Athletes in many sports use some level of foot movement immediately prior to engaging in competition to increase their reaction time and explosiveness.  Have you ever noticed how tennis players hop up and down rhythmically as they prepare to receive a serve? Or, how about linebackers in football who look like they are running in place as the quarterback is calling the signals at the line of scrimmage. These movements help athletes read, react, and perform in one fluid motion.

In baseball and softball, hitters who stand in the batter’s box without any movement before swinging are at a disadvantage. As the ball approaches, they are forced to initiate the swing sequence without any momentum.  I teach my hitters to rock gently back and forth while lifting the front foot off the ground an inch or so. This subtle movement increases reaction time and becomes the first link in the powerful kinetic chain of a powerful swing.

Here is a video illustrating what this pre-swing movement looks like:

The Auburn University Softball Team adopted a similar concept to help with their defense. They call it “The Hop”. Head Coach Clint Meyers and his staff teach their infielders to hop in unison the moment the ball hits the bat. They feel hopping eliminates any “false movement” by their defenders.  Here is a video describing the benefits of “The Hop”

In the video, Dr. Wendi Weimer, Director of the Sport and Biomechanics Laboratory at Auburn University, describes the benefits of movement before the ball is hit. “When a player hops, they take out the slack in the muscle, so that when the muscle fires for them to move in a more aggressive, purposeful, ballistic motion, it is more effective because they have taken any laxity that may be in the tendon or muscle structures and it can be eliminated and they can move more quickly.”

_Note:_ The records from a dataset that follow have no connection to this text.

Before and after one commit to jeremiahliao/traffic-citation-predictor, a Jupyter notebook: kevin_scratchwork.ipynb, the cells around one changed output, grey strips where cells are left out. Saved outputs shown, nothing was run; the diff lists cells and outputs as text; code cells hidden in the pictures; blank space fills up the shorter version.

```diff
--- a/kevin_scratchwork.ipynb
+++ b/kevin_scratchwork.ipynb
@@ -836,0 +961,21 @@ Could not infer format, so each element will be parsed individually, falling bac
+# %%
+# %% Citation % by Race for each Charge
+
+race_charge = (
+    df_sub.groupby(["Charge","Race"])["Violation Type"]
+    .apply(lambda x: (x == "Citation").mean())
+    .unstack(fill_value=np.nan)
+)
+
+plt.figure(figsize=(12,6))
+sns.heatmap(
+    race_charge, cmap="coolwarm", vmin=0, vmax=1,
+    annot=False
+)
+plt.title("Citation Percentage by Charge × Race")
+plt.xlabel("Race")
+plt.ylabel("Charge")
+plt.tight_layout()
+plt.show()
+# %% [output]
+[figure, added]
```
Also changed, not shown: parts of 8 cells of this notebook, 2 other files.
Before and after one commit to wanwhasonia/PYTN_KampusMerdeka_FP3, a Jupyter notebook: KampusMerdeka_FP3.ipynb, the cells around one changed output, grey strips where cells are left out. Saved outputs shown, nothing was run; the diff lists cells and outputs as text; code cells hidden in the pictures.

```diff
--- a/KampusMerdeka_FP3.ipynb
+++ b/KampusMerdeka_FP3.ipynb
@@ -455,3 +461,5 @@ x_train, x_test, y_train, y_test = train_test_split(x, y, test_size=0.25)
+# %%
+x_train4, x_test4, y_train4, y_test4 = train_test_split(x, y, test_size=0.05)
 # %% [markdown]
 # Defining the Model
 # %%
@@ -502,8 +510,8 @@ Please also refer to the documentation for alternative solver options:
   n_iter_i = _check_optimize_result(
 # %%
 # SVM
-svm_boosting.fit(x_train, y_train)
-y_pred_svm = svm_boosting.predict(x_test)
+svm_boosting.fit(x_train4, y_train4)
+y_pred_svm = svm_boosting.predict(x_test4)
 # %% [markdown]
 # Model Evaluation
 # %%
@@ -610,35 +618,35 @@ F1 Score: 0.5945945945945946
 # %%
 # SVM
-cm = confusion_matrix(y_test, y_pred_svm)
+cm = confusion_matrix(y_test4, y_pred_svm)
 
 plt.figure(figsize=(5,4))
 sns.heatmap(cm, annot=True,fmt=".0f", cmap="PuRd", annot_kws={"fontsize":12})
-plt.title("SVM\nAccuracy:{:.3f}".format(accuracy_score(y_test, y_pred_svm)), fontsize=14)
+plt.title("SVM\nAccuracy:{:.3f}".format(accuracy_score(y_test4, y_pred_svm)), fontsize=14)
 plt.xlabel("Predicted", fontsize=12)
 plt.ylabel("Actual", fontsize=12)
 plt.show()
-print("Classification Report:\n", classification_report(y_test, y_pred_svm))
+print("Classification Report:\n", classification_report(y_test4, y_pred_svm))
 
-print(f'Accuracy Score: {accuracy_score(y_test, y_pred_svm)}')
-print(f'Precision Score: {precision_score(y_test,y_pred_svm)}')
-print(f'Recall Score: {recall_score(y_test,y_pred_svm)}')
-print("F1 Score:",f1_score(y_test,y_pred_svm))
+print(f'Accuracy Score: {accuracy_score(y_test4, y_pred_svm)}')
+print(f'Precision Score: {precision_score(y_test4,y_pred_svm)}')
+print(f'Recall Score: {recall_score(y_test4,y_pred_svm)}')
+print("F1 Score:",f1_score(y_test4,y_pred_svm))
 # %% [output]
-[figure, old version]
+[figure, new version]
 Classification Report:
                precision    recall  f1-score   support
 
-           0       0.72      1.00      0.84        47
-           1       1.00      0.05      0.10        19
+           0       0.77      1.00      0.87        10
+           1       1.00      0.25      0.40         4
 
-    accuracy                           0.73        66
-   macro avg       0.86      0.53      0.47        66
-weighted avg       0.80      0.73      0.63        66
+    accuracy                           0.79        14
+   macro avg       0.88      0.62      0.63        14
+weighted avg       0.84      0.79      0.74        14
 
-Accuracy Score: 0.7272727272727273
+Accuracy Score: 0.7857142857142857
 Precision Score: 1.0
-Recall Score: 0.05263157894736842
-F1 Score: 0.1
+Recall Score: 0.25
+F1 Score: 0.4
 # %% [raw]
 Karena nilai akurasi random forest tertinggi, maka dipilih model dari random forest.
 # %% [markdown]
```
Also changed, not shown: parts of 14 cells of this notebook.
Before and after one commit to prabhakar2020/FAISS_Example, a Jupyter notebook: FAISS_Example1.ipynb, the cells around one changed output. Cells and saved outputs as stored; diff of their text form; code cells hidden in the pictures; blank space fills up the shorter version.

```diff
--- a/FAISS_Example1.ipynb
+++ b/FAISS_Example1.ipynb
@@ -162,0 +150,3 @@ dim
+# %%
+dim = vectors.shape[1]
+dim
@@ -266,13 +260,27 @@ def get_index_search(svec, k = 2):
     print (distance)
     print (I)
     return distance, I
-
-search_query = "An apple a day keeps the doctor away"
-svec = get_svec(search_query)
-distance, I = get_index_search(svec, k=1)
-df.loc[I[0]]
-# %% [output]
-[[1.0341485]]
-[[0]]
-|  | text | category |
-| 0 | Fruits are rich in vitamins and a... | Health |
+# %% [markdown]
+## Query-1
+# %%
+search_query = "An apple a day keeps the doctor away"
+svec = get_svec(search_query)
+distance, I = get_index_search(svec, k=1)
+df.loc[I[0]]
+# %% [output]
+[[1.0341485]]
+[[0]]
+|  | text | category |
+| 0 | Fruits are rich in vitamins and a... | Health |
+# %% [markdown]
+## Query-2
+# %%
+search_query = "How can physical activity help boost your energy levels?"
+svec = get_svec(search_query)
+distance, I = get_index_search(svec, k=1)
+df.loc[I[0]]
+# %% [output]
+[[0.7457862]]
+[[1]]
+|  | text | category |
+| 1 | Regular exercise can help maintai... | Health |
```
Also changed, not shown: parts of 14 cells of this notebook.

I have found with my hitters that this pre-swing movement not only allows them to react quicker and with more explosiveness, it helps with timing and relaxation. I wrote previously about the importance for rhythm in hitting. In the video, the rhythmic foot movement serves as a timing mechanism and sets the tone for the rest of the swing sequence. This movement also serves to keep hitters relaxed.  The longer hitters stand idle in the batter’s box, the more likely they are to become tense before the pitch is thrown.

The degree of movement can vary, depending on the personal preference of hitters.  Some may choose to actually lift the front foot, while other may prefer to keep the front foot on the ground and just gently rock back and forth. Any pre-swing movement is better than none at all.

  • The hitter in the video is Leigh Farina, a junior infielder at The University of Illinois.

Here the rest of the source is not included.